By Patsy R. Brumfield/Daily Journal
OXFORD – The U.S. Attorney’s Office denies it held secret negotiations for Booneville attorney Joey Langston’s cooperation in its judicial bribery case against Richard “Dickie” Scruggs and others in 2007.
“Let us be clear,” said the brief written by Assistant U.S. Attorney Robert Norman. “There was no month-long secret negotiations preceding Joey Langston’s plea.”
And Norman denies any ethical conflict occurred between Ashland attorney Tony Farese and his clients, Dickie Scruggs’ son Zach of Oxford and then Langston.
The remarks come in the government response, filed Thursday in U.S. District Court, to Zach Scruggs’ request filed Wednesday for the court to reconsider its denial of his Feb. 14 motion to seek additional evidence for an April 25 hearing.
Senior Judge Neal Biggers Jr. set the hearing after Zach Scruggs asked the court to throw out his 2008 conviction and prison sentence. He pleaded guilty to knowing a colleague had an illegal conversation with Judge Henry Lackey, presiding over a lawsuit against his father and others.

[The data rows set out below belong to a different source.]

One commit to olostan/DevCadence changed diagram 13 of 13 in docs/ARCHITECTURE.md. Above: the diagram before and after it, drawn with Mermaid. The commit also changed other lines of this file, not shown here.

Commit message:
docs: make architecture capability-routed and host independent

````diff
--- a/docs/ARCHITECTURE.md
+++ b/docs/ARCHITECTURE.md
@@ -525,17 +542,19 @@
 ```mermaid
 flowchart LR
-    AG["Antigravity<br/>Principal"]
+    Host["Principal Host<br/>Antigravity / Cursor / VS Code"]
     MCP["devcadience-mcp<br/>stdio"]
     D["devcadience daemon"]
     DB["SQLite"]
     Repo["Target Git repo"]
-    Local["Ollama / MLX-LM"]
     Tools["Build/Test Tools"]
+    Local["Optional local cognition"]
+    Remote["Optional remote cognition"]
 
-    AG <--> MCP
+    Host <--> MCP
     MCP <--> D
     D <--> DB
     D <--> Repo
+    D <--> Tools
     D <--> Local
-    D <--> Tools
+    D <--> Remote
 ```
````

Norman’s motion seems tinged with sarcasm at Scruggs’ desire to get government answers to “steamline” the upcoming hearing.
“The government is appreciative of any efforts to streamline the proceedings,” Norman continues. “But shrill and sophomoric allegations do nothing to streamline the proceedings.”
The younger Scruggs insists he is innocent of any charges and can prove it.
He and his attorney, Edward Robertson, did not immediately respond to the government’s new motion.
Norman, though, repeatedly calls him a “convicted felon” and says Scruggs must “show the court that he did not know money was changing hands … to corruptly influence Judge Lackey.”
The Scruggses and three others were indicted in November 2007, accused of conspiring to improperly influence Lackey, who by then was working undercover for the FBI.
Langston pleaded guilty Jan. 7, 2008, to his part in a scheme to influence another circuit judge, Bobby DeLaughter in Hinds County. Langston was Dickie Scruggs’ attorney before his plea.
Norman is one of the last assistant U.S. attorneys left in the office prosecuting this case after the departure of U.S. Attorney Jim Greenlee.
Zach Scruggs accuses the prosecutors of lying to the court that Langston would testify that Zach knew about the DeLaughter scheme. Later, Langston and others, under oath, denied Zach knew anything about DeLaughter.
Last year, Zach Scruggs filed a complaint with the Mississippi Bar against Farese, saying he played both sides of the street as his and Langston’s attorney without adequately informing Zach that he was working for Langston.
Farese denies the allegations.
• Read more in Friday’s Daily Journal or on NEMS360.com.